Evans, who li­ved from 1903 to 1975 is one of the most in­fluen­tial ar­tists of the 20th cen­tu­ry. His pho­to­graphs of the deep south du­ring the de­pres­sion were a si­gni­fi­cant contri­bu­tion to the de­ve­lop­ment of what is now cal­led do­cu­men­ta­ry pho­to­gra­phy.
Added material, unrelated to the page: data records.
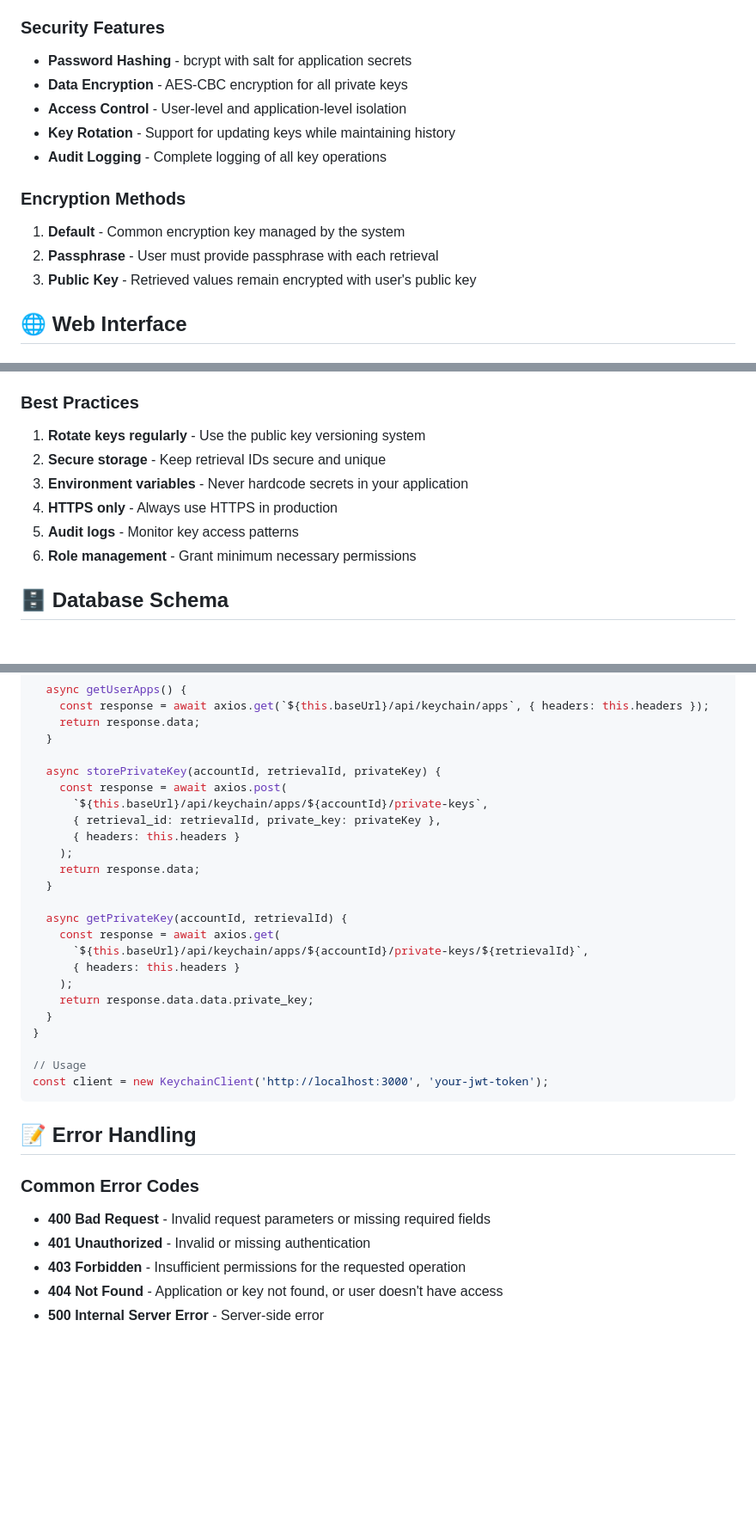
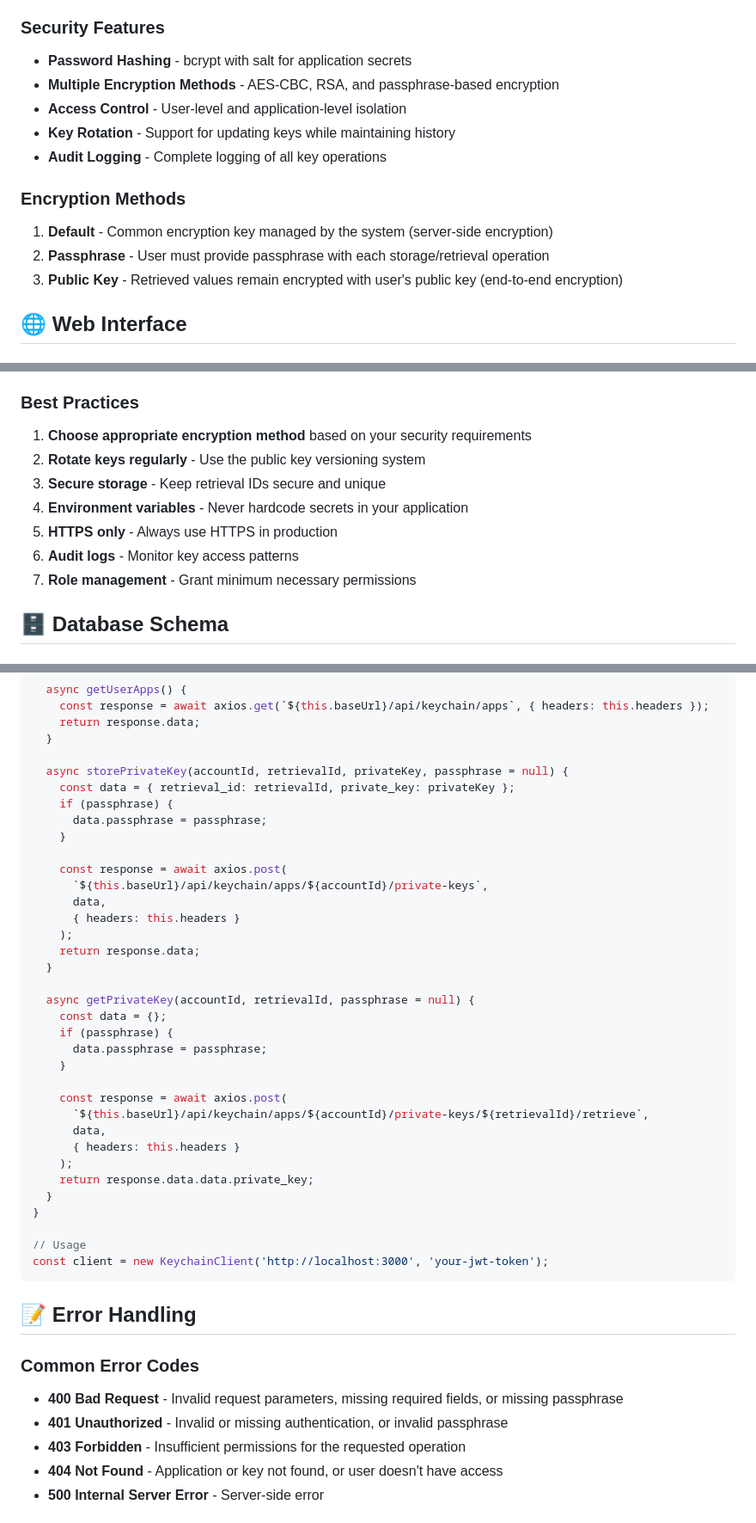
Before and after one commit to micah1701/node1, a Markdown page: src/app/README.md, 3 parts joined by grey strips. Shown: that part at 86% size. Drawn GitHub-style; blank space fills up the shorter version.

```diff
--- a/src/app/README.md
+++ b/src/app/README.md
@@ -28,16 +28,16 @@ The Keychain Application is designed to securely store and manage cryptographic
 ### Security Features
 
 - **Password Hashing** - bcrypt with salt for application secrets
-- **Data Encryption** - AES-CBC encryption for all private keys
+- **Multiple Encryption Methods** - AES-CBC, RSA, and passphrase-based encryption
 - **Access Control** - User-level and application-level isolation
 - **Key Rotation** - Support for updating keys while maintaining history
 - **Audit Logging** - Complete logging of all key operations
 
 ### Encryption Methods
 
-1. **Default** - Common encryption key managed by the system
-2. **Passphrase** - User must provide passphrase with each retrieval
-3. **Public Key** - Retrieved values remain encrypted with user's public key
+1. **Default** - Common encryption key managed by the system (server-side encryption)
+2. **Passphrase** - User must provide passphrase with each storage/retrieval operation
+3. **Public Key** - Retrieved values remain encrypted with user's public key (end-to-end encryption)
 
 ## 🌐 Web Interface
 
@@ -440,12 +490,13 @@ curl -X GET http://localhost:3000/api/keychain/apps/myapp_001/private-keys/key_0
 - **Inactive applications** cannot store or retrieve keys
 
 ### Best Practices
-1. **Rotate keys regularly** - Use the public key versioning system
-2. **Secure storage** - Keep retrieval IDs secure and unique
-3. **Environment variables** - Never hardcode secrets in your application
-4. **HTTPS only** - Always use HTTPS in production
-5. **Audit logs** - Monitor key access patterns
-6. **Role management** - Grant minimum necessary permissions
+1. **Choose appropriate encryption method** based on your security requirements
+2. **Rotate keys regularly** - Use the public key versioning system
+3. **Secure storage** - Keep retrieval IDs secure and unique
+4. **Environment variables** - Never hardcode secrets in your application
+5. **HTTPS only** - Always use HTTPS in production
+6. **Audit logs** - Monitor key access patterns
+7. **Role management** - Grant minimum necessary permissions
 
 ## 🗄️ Database Schema
 
@@ -514,18 +565,29 @@ class KeychainClient {
     return response.data;
   }
 
-  async storePrivateKey(accountId, retrievalId, privateKey) {
+  async storePrivateKey(accountId, retrievalId, privateKey, passphrase = null) {
+    const data = { retrieval_id: retrievalId, private_key: privateKey };
+    if (passphrase) {
+      data.passphrase = passphrase;
+    }
+
     const response = await axios.post(
       `${this.baseUrl}/api/keychain/apps/${accountId}/private-keys`,
-      { retrieval_id: retrievalId, private_key: privateKey },
+      data,
       { headers: this.headers }
     );
     return response.data;
   }
 
-  async getPrivateKey(accountId, retrievalId) {
-    const response = await axios.get(
-      `${this.baseUrl}/api/keychain/apps/${accountId}/private-keys/${retrievalId}`,
+  async getPrivateKey(accountId, retrievalId, passphrase = null) {
+    const data = {};
+    if (passphrase) {
+      data.passphrase = passphrase;
+    }
+
+    const response = await axios.post(
+      `${this.baseUrl}/api/keychain/apps/${accountId}/private-keys/${retrievalId}/retrieve`,
+      data,
       { headers: this.headers }
     );
     return response.data.data.private_key;
@@ -540,8 +602,8 @@ const client = new KeychainClient('http://localhost:3000', 'your-jwt-token');
 
 ### Common Error Codes
 
-- **400 Bad Request** - Invalid request parameters or missing required fields
-- **401 Unauthorized** - Invalid or missing authentication
+- **400 Bad Request** - Invalid request parameters, missing required fields, or missing passphrase
+- **401 Unauthorized** - Invalid or missing authentication, or invalid passphrase
 - **403 Forbidden** - Insufficient permissions for the requested operation
 - **404 Not Found** - Application or key not found, or user doesn't have access
 - **500 Internal Server Error** - Server-side error
```
Also changed, not shown: other parts of src/app/README.md (+86 -36 lines), README.md (+43 -8 lines).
The show is made up of some 180 black and white and co­lour pho­to­graphs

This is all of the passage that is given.